It was announced this week that An Réalt Dearg, located on Barrack Street in Cork city, was closing its doors for the final time. I asked Jack Collins, the manager of An Réalt Dearg to write about what Cork is losing with the pub’s closure. What he sent me is, simply put, both powerful and heartbreaking stuff.

I’ve been to some pretty amazing gigs, both home and abroad, over the past few years but nothing can compare to being in a tiny city centre pub, listening to great music with like-minded people who are there to enjoy themselves to the sound of a fantastic, local act or DJ. This is what An Réalt Dearg gave, not only to me, but I’d hope to many more people in the city of Cork and further afield. It is with a heavy heart that I now have to admit to myself and everyone else that the Réalt has now been consigned to the same chapter of Cork’s Music History as other great venues such as The Lobby, Sir Henry’s, The Arcadia, and most recently, The Quad on Tuckey St. It’s a very bitter pill to have to swallow.

I began working in the Réalt in June of 2009, about six months after it first opened. Around this time two years ago I was given the chance to take over as manager and quickly jumped at the opportunity, there was a plan in my head. In my first months of working there live music was sporadic. We had the Céilí All-Stars trad session on a Wednesday and a DJ on Friday and Saturday nights. What I saw from this was an opportunity and a platform to do something I’ve always wanted to do; run gigs. In the two or so years I ran the bar (which I’ve always considerd to be more of a venue) we started Jawbone: Acoustic Folk & Blues Commune with local troubadour Paddy Freeman and O Emperor’s Phil Christie and Alan Comerford on Tuesday’s and I will say quite frankly that it is the best acoustic session you will find in any venue in the country.

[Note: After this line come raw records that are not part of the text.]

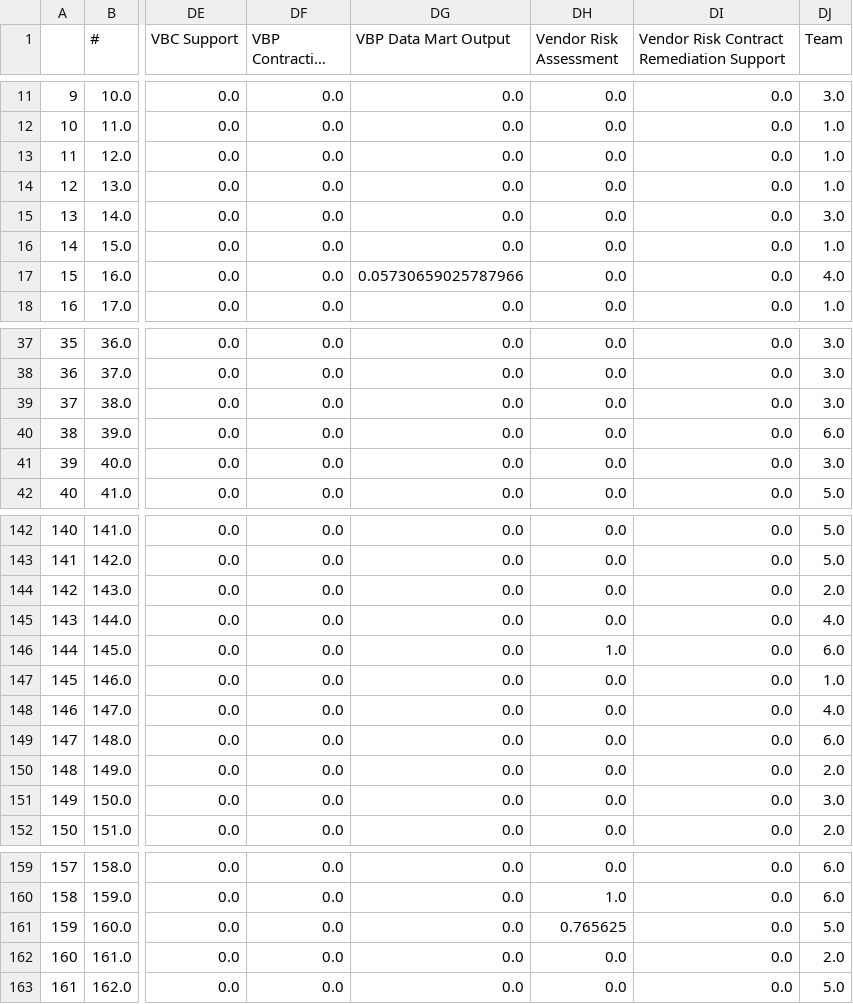
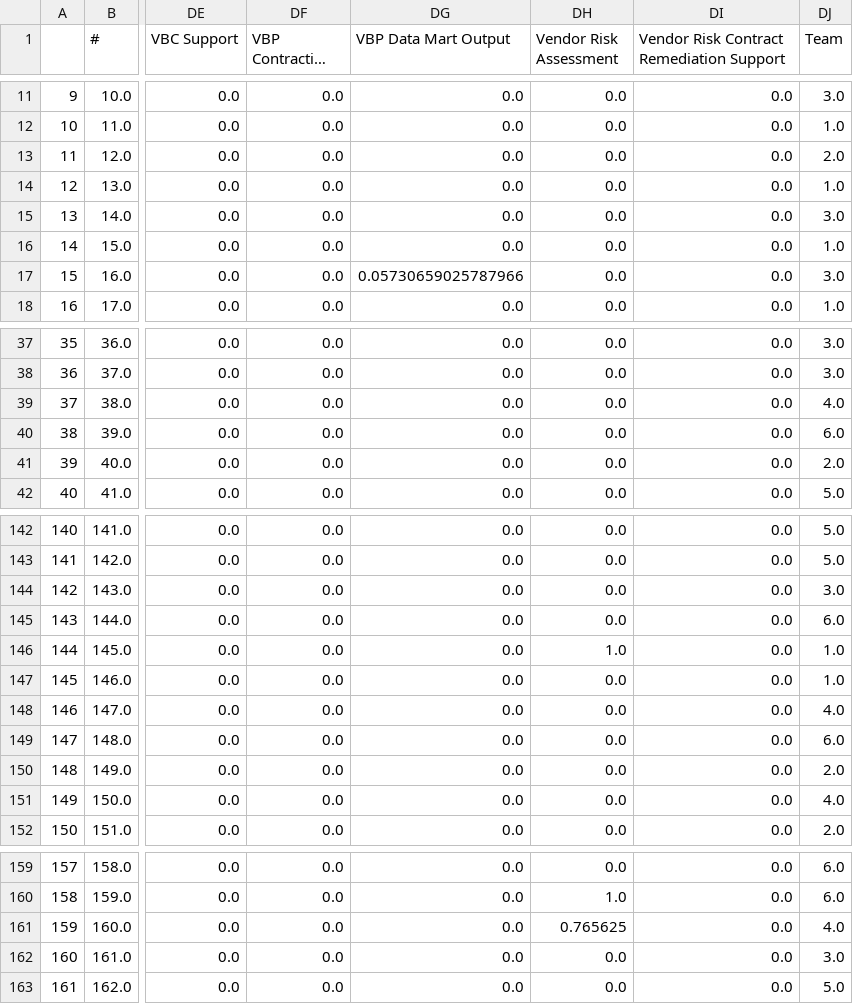
Before and after one commit to amanichopra/aarete, a CSV file: Staff Clustering/assignments_greedy.csv, drawn as a sheet; only a part is shown, gaps mark what is left out; long unchanged cells end in …; the diff covers the shown part only; the diff names each change by its address in the sheet, - before the commit and + after, or states it on an @@ line.

Commit message:
clustering fixes

```diff
--- a/Staff Clustering/assignments_greedy.csv
+++ b/Staff Clustering/assignments_greedy.csv
-DJ13 (Team): 1.0
+DJ13 (Team): 2.0
-DJ17 (Team): 4.0
+DJ17 (Team): 3.0
-DJ39 (Team): 3.0
+DJ39 (Team): 4.0
-DJ41 (Team): 3.0
+DJ41 (Team): 2.0
-DJ144 (Team): 2.0
+DJ144 (Team): 3.0
-DJ145 (Team): 4.0
+DJ145 (Team): 6.0
-DJ146 (Team): 6.0
+DJ146 (Team): 1.0
-DJ151 (Team): 3.0
+DJ151 (Team): 4.0
-DJ161 (Team): 5.0
+DJ161 (Team): 4.0
-DJ162 (Team): 2.0
+DJ162 (Team): 3.0
```
Also changed, not shown: 19 edited cells elsewhere in this file, 5 other files.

A big part of what I tried to implement in the Réalt was an established electronic music ‘scene’ (I hate that word), but concentrating as much as possible on local talent, and to some extent I think we were successful in this. Nights such as ‘Left from Centre’ with Boochy, Herringbone Dread’s ‘Groove Space’, ‘Modulation’ (later ‘Bangers & Mash’), ‘Squelch!’ with Gilbert Steele, Shane Linehan and Seán Galvin’s ‘House is a Home’, Kim Keating’s ‘Workshop’ days/nights and, with regards to international acts, Jack Buckley’s ‘Moons’ parties which saw DJ sets from representatives of four out of the Resident Advisor Top 10 electronic labels of 2010. Not to mention the daddy, ‘Sunday Times, curated by John Hennessy and Barry Walsh. The greatest nights of my life have been had at those parties. Our success in this field even led us to be invited to curate an electronic music performance stage at 2010’s Cork X SouthWest, of which 70% of the music was played by our resident DJs. Having Plugd run out of the pub for a couple of weeks was pretty awesome too. I urge you strongly to support that shop, it’s vital for this city, musically and socially.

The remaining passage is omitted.